Figures released this week show 83,400 people in Greater Manchester claimed Jobseeker’s Allowance during November 2012 – a drop of 1,100 people from October.
But this is a rise of 2.0%, an extra 1,600 people claiming than in November 2011 and well above the average for Great Britain, which has seen a 1.8% decrease in claimants.
Baron Frankal, director of economic strategy at New Economy said the plentiful supply of temporary jobs at Christmas always provides a boost to the jobs market.
“Whilst this is good news in the short term, it is always the case that the number of JSA claimants then increases in the New Year as these temporary roles come to an end,” he said.
“The seasonal boost therefore is great for the economy and for those finding temporary work, but mustn’t mask the hard slog that the job market still is, and will remain into the New Year.”

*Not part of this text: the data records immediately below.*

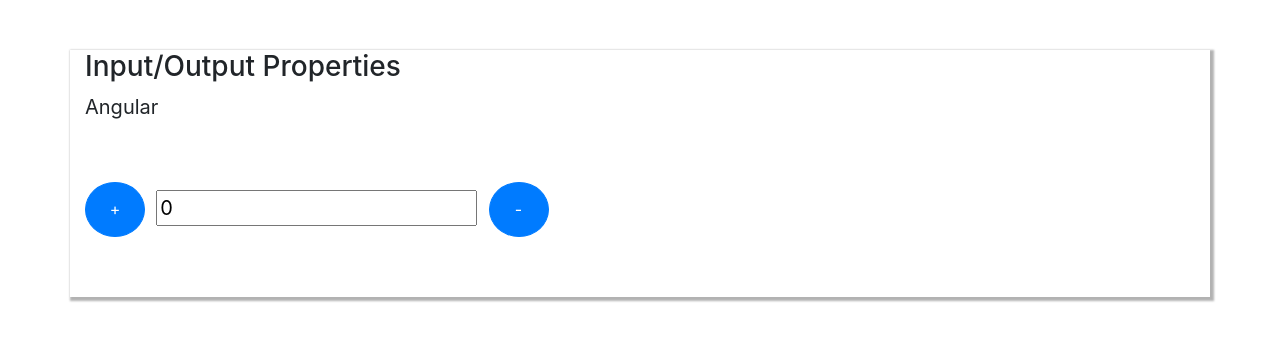
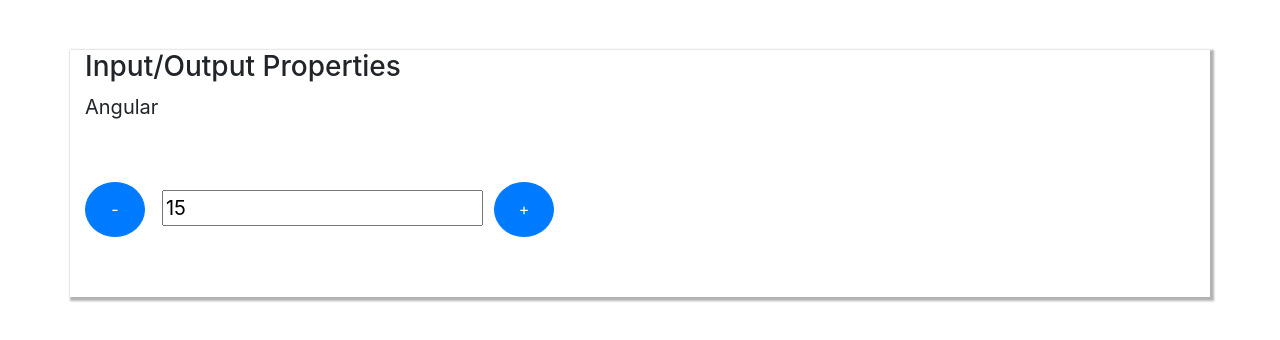
Before and after one commit to Ivan-Vidal/Angular-CLI, an Angular app in the folder data-binding/: page / in a window 1280 px wide. Shown: the top 340 px of the page. Built offline with nearby package versions, Linux system fonts and the light colour scheme.

Commit message:
update output

```diff
--- a/data-binding/src/app/data-binding/data-binding.component.html
+++ b/data-binding/src/app/data-binding/data-binding.component.html
@@ -97,7 +97,9 @@ Passe o mouse aqui
       <app-curso [nome]="nomeDoCurso"></app-curso> <br><br>
 <div class="output">
 
-      <contador></contador>
+      <contador [valor]="valorInicial"
+      (mudouValor)="onMudouValor($event)"
+      ></contador>
     </div>
     </div>
   </article>
--- a/data-binding/src/app/data-binding/data-binding.component.ts
+++ b/data-binding/src/app/data-binding/data-binding.component.ts
@@ -9,6 +9,11 @@ export class DataBindingComponent implements OnInit {
   urlImage= 'http://lorempixel.com/400/200/sports/';
   url = "https://ivan-vidal.com"
 
+valorInicial = 15
+
+onMudouValor(evento){
+  console.log(evento.novoValor)
+}
   CurtirCurso = true
 
   AtualValue = ''
--- a/data-binding/src/app/output-property/output-property.component.html
+++ b/data-binding/src/app/output-property/output-property.component.html
@@ -13,7 +13,9 @@
 </style>
 
 <div class="out">
-    <button class="btn btn-primary" (click)="incrementa()">+</button>&nbsp;
+  <button class="btn btn-primary" (click)="decrementa()">-</button>
+   &nbsp;
     <input type="text" class="form" [value]="valor" readonly>&nbsp;
-    <button class="btn btn-primary" (click)="decrementa()">-</button>
+    <button class="btn btn-primary" (click)="incrementa()">+</button>
+
 </div>
--- a/data-binding/src/app/output-property/output-property.component.ts
+++ b/data-binding/src/app/output-property/output-property.component.ts
@@ -1,4 +1,4 @@
-import { Component, OnInit } from '@angular/core';
+import { Component, OnInit, Input, EventEmitter, Output } from '@angular/core';
 
 @Component({
   selector: 'contador',
@@ -7,13 +7,17 @@ import { Component, OnInit } from '@angular/core';
 })
 export class OutputPropertyComponent implements OnInit {
 
-  valor = 0
+  @Input() valor = 0
+
+  @Output() mudouValor = new EventEmitter()
 
   incrementa(){
 this.valor ++
+this.mudouValor.emit({novoValor : this.valor})
   }
   decrementa(){
 this.valor --
+this.mudouValor.emit({novoValor : this.valor})
   }
   constructor() { }
 
```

Marks and Spencer is an example of a major retailer who employs temporary seasonal workers but only a small percentage of these jobseekers will be offered long-term employment.
A Greater Manchester Marks and Spencer staff member said: “We take on an additional 25% of our total head count in the space of three months, October, November and December.
“More often than not we keep some on and we keep the best on, but out of say 30 people we may keep ten, but we keep the ten best.
“But it depends on whether we have enough resourcing budget to afford them in quarter four, which is January, February, March when everyone tightens their books.
“We have all sorts, single mothers, mums trying to get out the house before the Christmas period, unemployed people who go from job to job and students who come back for a couple of weeks each year.”
But in some industries, the run up to Christmas and the winter months signals a decline in available work.
Edward Mahon a 23-year-old sports coach from West Didsbury is currently unemployed after his community coaching contract with Bury FC ran out.
“My contract ran out last week and although it wasn’t guaranteed to be renewed, it came as a surprise that it wasn’t,” he said.
“Because my contract finished a third of the way through the month, the money that I put away for Christmas now has to be used on other things such as petrol, rent etc.
“In the sport and leisure industry, works dries up due to the weather and a lot of clubs already have their staff for the season and don’t look to rehire until the summer.”
But Greater Manchester is following a national trend, seeing long term claimants – those claiming for more than six months – drop by 800 people between November and October this year.
Although for one Longsight-based 21-year-old wanting to be named only as Dean, the search for employment goes on.
“I’m on Jobseekers Allowance as otherwise I wouldn’t be able to buy food or pay my rent,” he said.
“It’s pretty hard at Christmas time when I can’t afford to buy my brother and sister or my girlfriend the things I actually want to get them.
“I try and do the things the job centre tell me will help me become more employable, but I’ve been knocked back by so many places, over a long period of time and it’s pretty hard to take.”
Picture courtesy of jovike, with thanks.